Ah! The weekend, and a great start with an evening of blues at the launch of the 30th Vancouver International Jazz Festival.
We made our way to Vancouver’s Orpheum Theatre, known by some as the Grand Old Lady of Granville. Now home to the Vancouver Symphony Orchestra as well as the city’s Bach Choir, Cantata Singers and Chamber Choir, the Orpheum opened in November 1927. Vaudeville acts were dominant, but the first full length talkie, The Jazz Singer, also played here shortly after the building opened.
This beauty reflects the work of Glasgow-born architect Benjamin Marcus Priteca, who trained in Edinburgh before relocating not far from the Canada-US border, in Seattle. He found success at an early age, designing all the Pantages theatres and a total of 150 theatres for four chains.
Vancouverites who grew up here in the 60s will remember the theatre for movies but, before those days, the Orpheum showcased such diverse acts as Charlie Chaplin, the Marx Brothers, a young Frank Sinatra and more. These days, its doors are open to events almost two days out of every three.
The theatre is a Canadian National Heritage Site and, last night, a great place to wind down the work week with blues legend Buddy Guy on stage. … and in the audience, as it turned out.
The Chicago musician, who started life in rural Lettsworth, Louisiana, had the crowd from the moment he stepped on stage. When he stepped down from that stage and sang his way through first one orchestra aisle and then the balcony, with his musicians holding down the fort, he cinched the deal. Most of us in the audience were on our feet hoping to catch an even closer glimpse and, with music this good, it was even better being on your feet.
Quinn Sullivan, all of 16 years young, was to have been Buddy Guy’s opening act last night; the two met when Sullivan went backstage at age eight to ask his hero (and now mentor) to sign his guitar. Sullivan was unable to make it, though, so the popular Missouri -born local Jim Byrnes did the honours. The only quibbles to be had with the night were the times Guy took away from singing to talking to and shutting down an overly enthusiastic audience member, and wishing that the almost-octogenarian’s set list had included even more of his blues.

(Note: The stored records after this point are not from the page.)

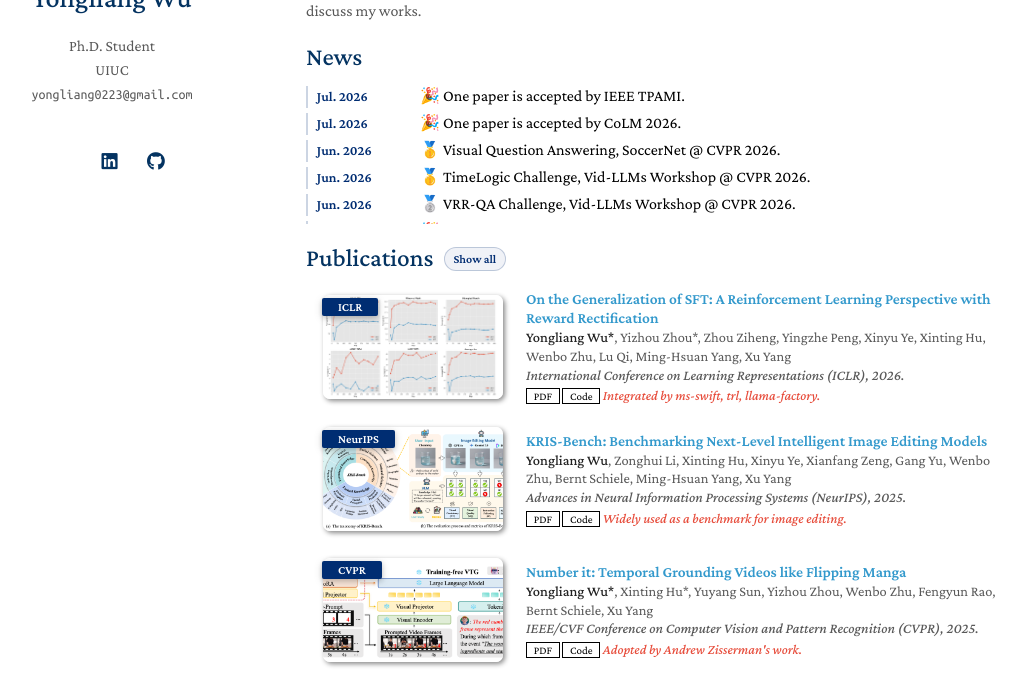
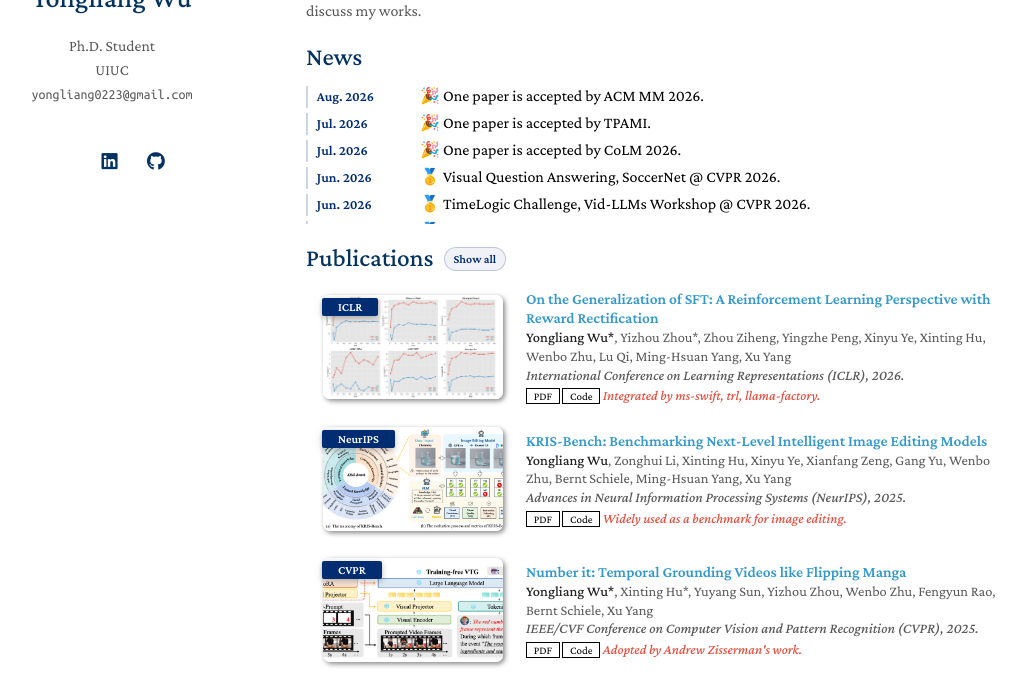
Before and after one commit to yongliang-wu/yongliang-wu.github.io, a Jekyll site: the page built from index.md, in a window 1280 px wide and 900 px high, cut to the strip 206-892 px from the top of the window. Shown: the whole strip, without its empty margins (134-1160 px from the left). Built offline with Jekyll 4.4.1, drawn with Linux system fonts in a browser that asks for light colours; nearby versions of some CDN libraries; a style sheet for code colours, icons or effects is not loaded; our own code applies the rules of GitHub Pages for plain Markdown files.

Commit message:
docs: add ACM MM publication

```diff
--- a/_includes/publication_item.html
+++ b/_includes/publication_item.html
@@ -11,7 +11,7 @@
     {% endif %}
   </div>
   <div class="col-sm-9" style="position: relative;padding-right: 12px;padding-left: 16px; flex: 1; min-width: 0;">
-      <div class="title"><a href="{{ link.pdf }}">{{ link.title }}</a></div>
+      <div class="title">{% if link.pdf %}<a href="{{ link.pdf }}">{{ link.title }}</a>{% else %}{{ link.title }}{% endif %}</div>
       <div class="author">{{ link.authors }}</div>
       <div class="periodical"><em>{{ link.conference }}</em>
       </div>
--- a/index.md
+++ b/index.md
@@ -12,8 +12,12 @@ I am a Ph.D. student at UIUC, supervised by [Prof. Yaoyao Liu](https://yaoyaoliu
 <div class="news-scroll" aria-label="News archive">
   <ul class="news-list">
     <li class="news-item">
+      <span class="news-date">Aug. 2026</span>
+      <span class="news-text">🎉 One paper is accepted by ACM MM 2026.</span>
+    </li>
+    <li class="news-item">
       <span class="news-date">Jul. 2026</span>
-      <span class="news-text">🎉 One paper is accepted by IEEE TPAMI.</span>
+      <span class="news-text">🎉 One paper is accepted by TPAMI.</span>
     </li>
     <li class="news-item">
       <span class="news-date">Jul. 2026</span>
```
Also changed, not shown: _data/publications.yml (+7 -0 lines), assets/img/reset.jpg (added).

On another note: Kudos to the front row photographer who had the grace to take the pick Buddy Guy tossed his way (he sent a few flying to audience members) and walk it back to an audience member in the back row of the orchestra, a music lover who’d enjoyed the evening from a wheelchair.